I seemed to be drifting away from any Cycling events I was not asked to go to the Peace Race in May, but out of the blue came an invite to go to the “Tour de France” as one of three mechanics to a newly formed English team which was to be managed by a Frenchman, Monsieur Mater. I had met him in 1959 when he was Director Sportif of the Equipe Francais in the Peace Race. The other 2 mechanics were Norman Roberts and a Frenchman named Andre Chenal. Three masseurs were also appointed Bill Shilibeer was one and a Dutchman and a Frenchman making the team of officials. There was also a friend of M. Mater who was to drive the team car.
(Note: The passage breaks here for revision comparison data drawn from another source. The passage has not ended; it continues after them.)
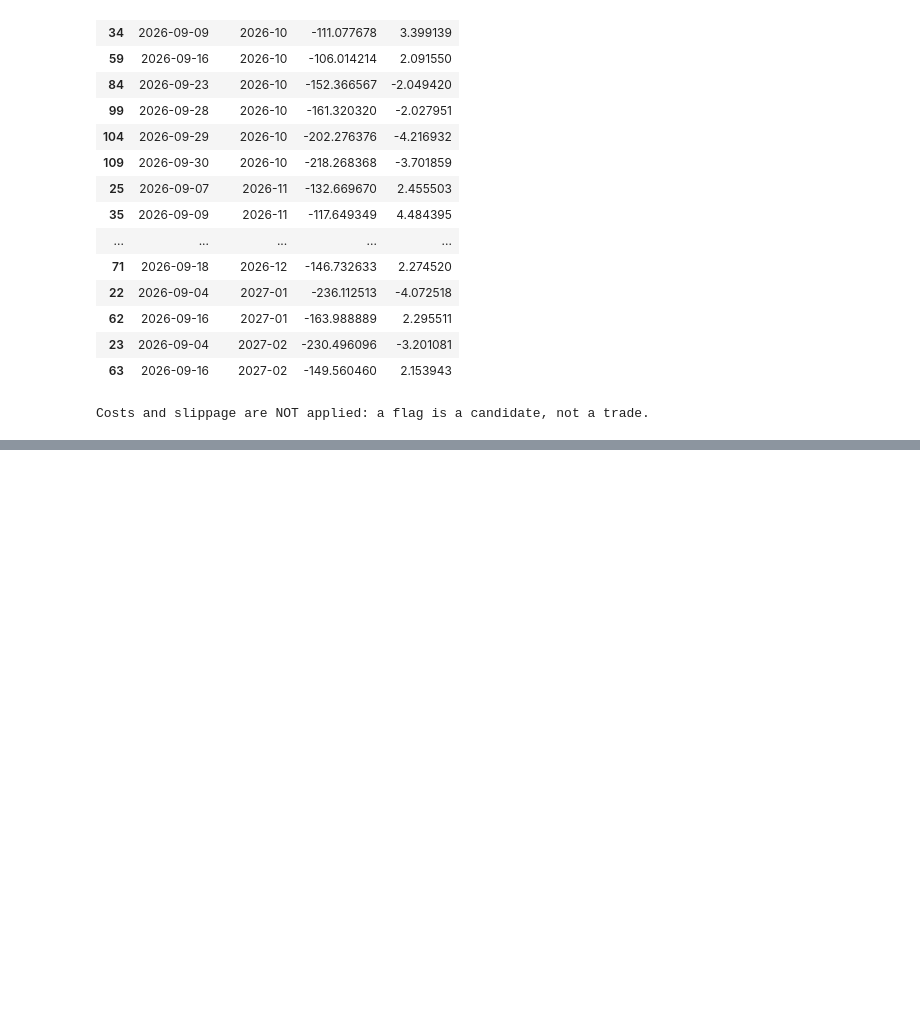
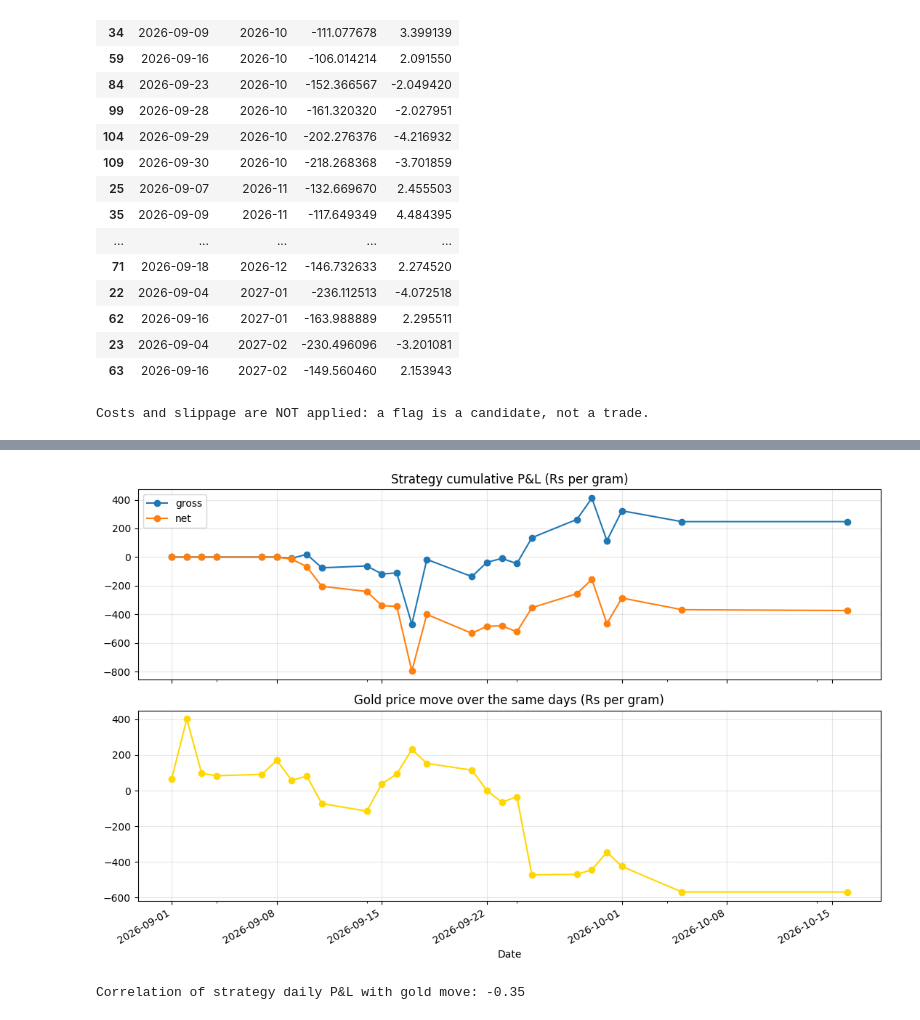
Before and after one commit to SAHIBA-09/summit-syndicate-mcx-gold, a Jupyter notebook: mcx_gold_colab_(1).ipynb, the cells around one changed output, grey strips where cells are left out. Cells and saved outputs as stored; diff of their text form; code cells hidden in the pictures; blank space fills up the shorter version.

Commit message:
Add files via upload
Final notebook with cost-adjusted backtest

```diff
--- a/mcx_gold_colab_(1).ipynb
+++ b/mcx_gold_colab_(1).ipynb
@@ -176,3 +174,76 @@ print("Costs and slippage are NOT applied: a flag is a candidate, not a trade.")
 | 23 | 2026-09-04 | 2027-02 | -230.496096 | -3.201081 |
 | 63 | 2026-09-16 | 2027-02 | -149.560460 | 2.153943 |
 Costs and slippage are NOT applied: a flag is a candidate, not a trade.
+# %%
+import itertools
+import numpy as np
+import pandas as pd
+import matplotlib.pyplot as plt
+
+# ---- BACKTEST SETTINGS (change these; cost numbers should come from Anjali's verified sources) ----
+K = 2.0               # enter when |z| > K
+EXIT_Z = 0.5          # exit when |z| < EXIT_Z
+MIN_OBS = 5           # past days needed before a band exists
+NO_ENTRY_DAYS = 5     # stay flat this many days before expiry (tender-period buffer, ASSUMPTION: set from MCX calendar)
+MIN_VOL = 1           # minimum volume on each leg to trade
+DELAY = 1
+COST_BPS = 2.0        # all-in cost per leg per side (brokerage + charges + slippage), in basis points. PLACEHOLDER
+
+def backtest_pair(df, a, b):
+    A = df[df["Symbol"] == a].drop_duplicates(["Date", "exp_month"]).set_index(["Date", "exp_month"])
+    B = df[df["Symbol"] == b].drop_duplicates(["Date", "exp_month"]).set_index(["Date", "exp_month"])
+    idx = A.index.intersection(B.index)
+    if len(idx) == 0: return pd.DataFrame()
+    d = pd.DataFrame({"pa": A.loc[idx, "rs_per_g"], "pb": B.loc[idx, "rs_per_g"], "va": A.loc[idx, "Volume"],
+                      "vb": B.loc[idx, "Volume"], "ea": A.loc[idx, "ExpiryDate"], "eb": B.loc[idx, "ExpiryDate"]}).reset_index()
+    out = []
+    for m, g in d.groupby("exp_month"):
+        g = g.sort_values("Date").reset_index(drop=True)
+        g["spread"] = g["pa"] - g["pb"]
+        past = g["spread"].shift(1)                                    # band uses PAST days only
+        g["z"] = (g["spread"] - past.expanding(MIN_OBS).mean()) / past.expanding(MIN_OBS).std()
+        left = (g[["ea", "eb"]].min(axis=1) - g["Date"]).dt.days
+        liquid = (g["va"] >= MIN_VOL) & (g["vb"] >= MIN_VOL)
+        pos, poss = 0, []
+        for z, dl, lq in zip(g["z"], left, liquid):
+            if pos != 0 and (dl <= NO_ENTRY_DAYS or (pd.notna(z) and abs(z) < EXIT_Z)): pos = 0   # exit
+            elif pos == 0 and lq and dl > NO_ENTRY_DAYS and pd.notna(z):                          # entry
+                pos = -1 if z > K else (1 if z < -K else 0)
+            poss.append(pos)
+        poss[-1] = 0                                                   # nothing to trade on after the last day
+        g["pos"] = pd.Series(poss).shift(DELAY).fillna(0).values
+        g["gross"] = (g["pos"] * (g["spread"].shift(-1) - g["spread"])).fillna(0)   # decided at close t, earns t -> t+1
+        prev = g["pos"].shift(1).fillna(0)
+        g["dpos"] = (g["pos"] - prev).abs()
+        g["entry"] = ((g["pos"] != 0) & (prev == 0)).astype(int)
+        g["notional"] = g["pa"] + g["pb"]
+        g["gold"] = (((g["pa"] + g["pb"]) / 2).shift(-1) - (g["pa"] + g["pb"]) / 2).fillna(0)
+        g["pair"] = f"{a}-{b}"
+        out.append(g)
+    return pd.concat(out)
+
+pairs = list(itertools.combinations(QUOTE_BASE_G, 2))
+res = pd.concat([backtest_pair(df, a, b) for a, b in pairs], ignore_index=True)
+res["cost"] = res["dpos"] * res["notional"] * COST_BPS / 1e4
+res["net"] = res["gross"] - res["cost"]
+
+n_tr = int(res["entry"].sum())
+print(f"Days in data: {df['Date'].nunique()} | pair-expiry series tested: {res.groupby(['pair','exp_month']).ngroups} | trades: {n_tr}")
+print(f"Gross P&L: {res['gross'].sum():.2f} Rs/g | Costs at {COST_BPS} bps: {res['cost'].sum():.2f} | NET: {res['net'].sum():.2f} Rs/g (per 1 g of each leg)")
+turn = (res["dpos"] * res["notional"]).sum()
+if turn > 0: print(f"Break-even all-in cost: {res['gross'].sum() / turn * 1e4:.2f} bps per leg per side")
+print("\nNet P&L at different cost levels (Rs/g):")
+print(pd.Series({f"{b} bps": res["gross"].sum() - (res["dpos"] * res["notional"]).sum() * b / 1e4 for b in [0, 1, 2, 5, 10]}).round(2).to_string())
+if n_tr < 30: print(f"\nWARNING: only {n_tr} trades. Too few to draw conclusions: report as a preliminary result.")
+
+daily = res.groupby("Date")[["gross", "net", "gold"]].sum()
+daily["gold"] = res.groupby("Date")["gold"].mean()
+fig, ax = plt.subplots(2, 1, figsize=(11, 7), sharex=True)
+daily[["gross", "net"]].cumsum().plot(ax=ax[0], marker="o"); ax[0].set_title("Strategy cumulative P&L (Rs per gram)"); ax[0].grid(alpha=.3)
+daily["gold"].cumsum().plot(ax=ax[1], marker="o", color="gold"); ax[1].set_title("Gold price move over the same days (Rs per gram)"); ax[1].grid(alpha=.3)
+plt.tight_layout(); plt.show()
+if daily["net"].std() > 0 and daily["gold"].std() > 0:
+    print(f"Correlation of strategy daily P&L with gold move: {daily['net'].corr(daily['gold']):.2f}")
+trades = res[res["entry"] == 1][["Date", "pair", "exp_month", "pos", "z", "spread"]]
+trades
+# %% [output]
@@ -178,0 +260,2 @@ Costs and slippage are NOT applied: a flag is a candidate, not a trade.
+[figure, added]
+Correlation of strategy daily P&L with gold move: -0.35
```
Also changed, not shown: parts of 4 cells of this notebook.
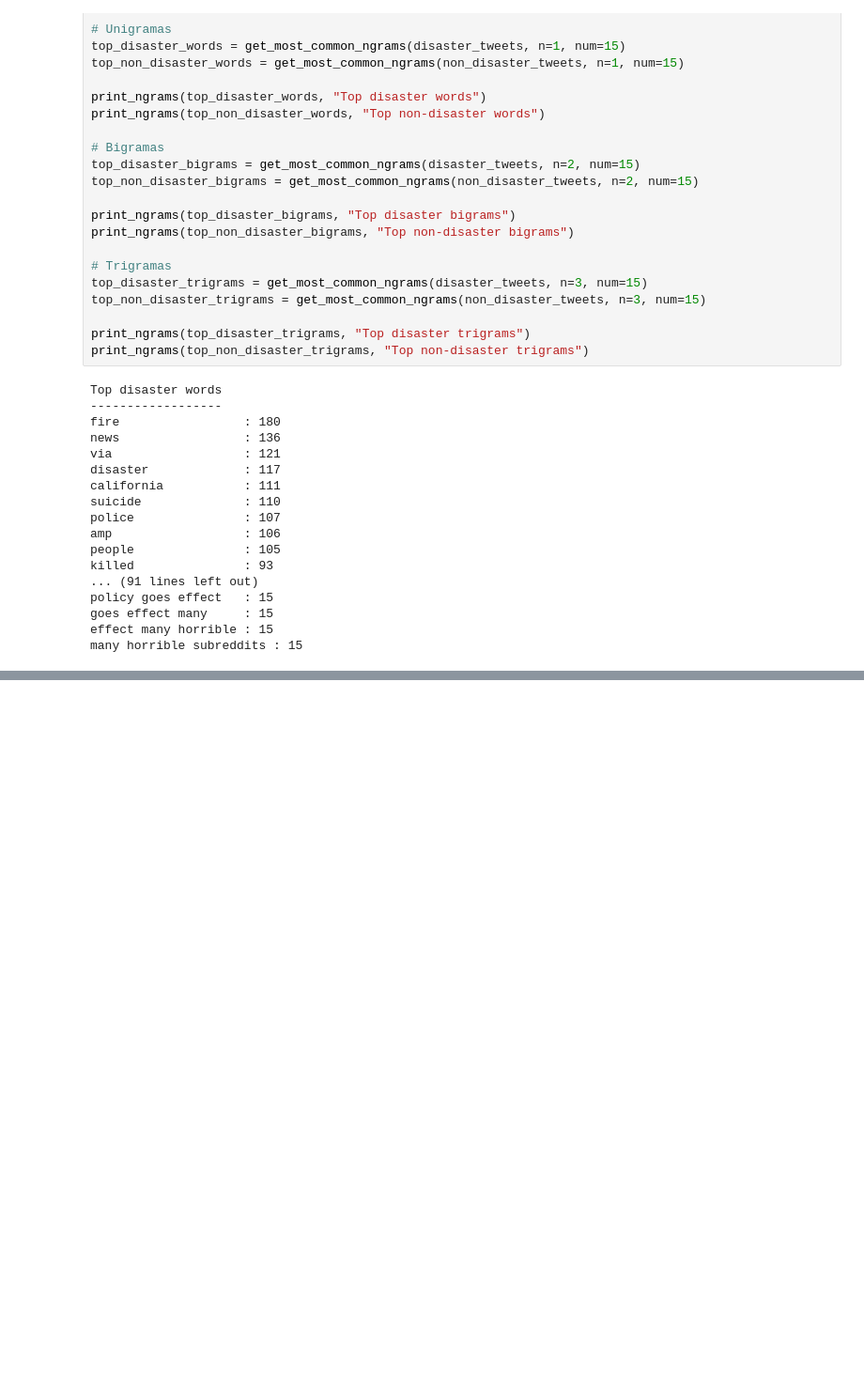
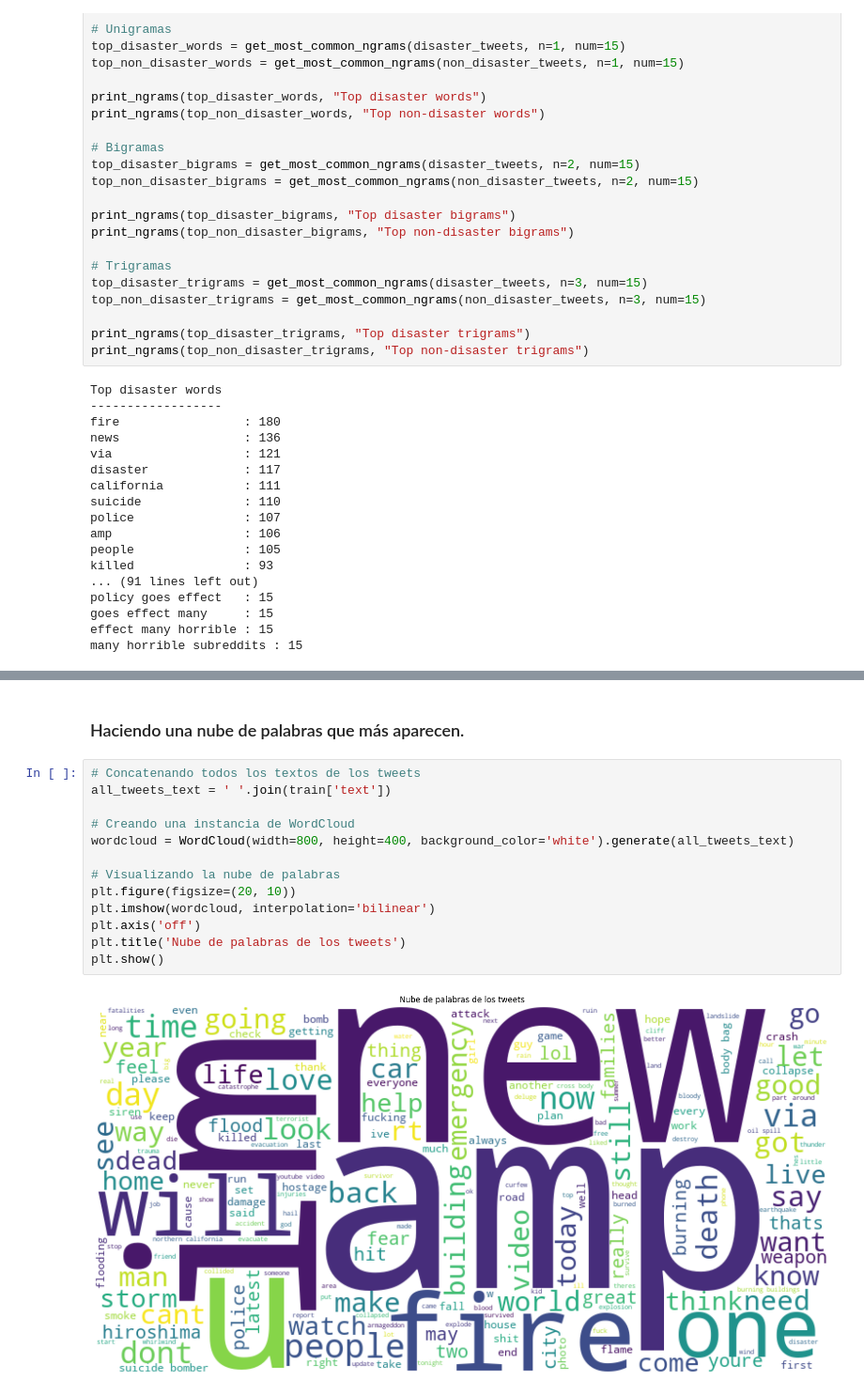
Before and after one commit to Javier19-cmd/Lab5-Data, a Jupyter notebook: Lab5.ipynb, the cells around one changed output, grey strips where cells are left out. Shown at 94% size. Drawn from its saved outputs; the diff is of its cells as text; blank space fills up the shorter version.

```diff
--- a/Lab5.ipynb
+++ b/Lab5.ipynb
@@ -328,0 +392,17 @@ many horrible subreddits : 15
+# %% [markdown]
+### Haciendo una nube de palabras que más aparecen.
+# %%
+# Concatenando todos los textos de los tweets
+all_tweets_text = ' '.join(train['text'])
+
+# Creando una instancia de WordCloud
+wordcloud = WordCloud(width=800, height=400, background_color='white').generate(all_tweets_text)
+
+# Visualizando la nube de palabras
+plt.figure(figsize=(20, 10))
+plt.imshow(wordcloud, interpolation='bilinear')
+plt.axis('off')
+plt.title('Nube de palabras de los tweets')
+plt.show()
+# %% [output]
+[figure, added]
```
Also changed, not shown: parts of 14 cells of this notebook.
The team was made up of
1. Brian Robinson
2. Tommy Simpson
3. Vin Denson
4. Kenny Laidlaw
5. Seamus Elliot (Eire)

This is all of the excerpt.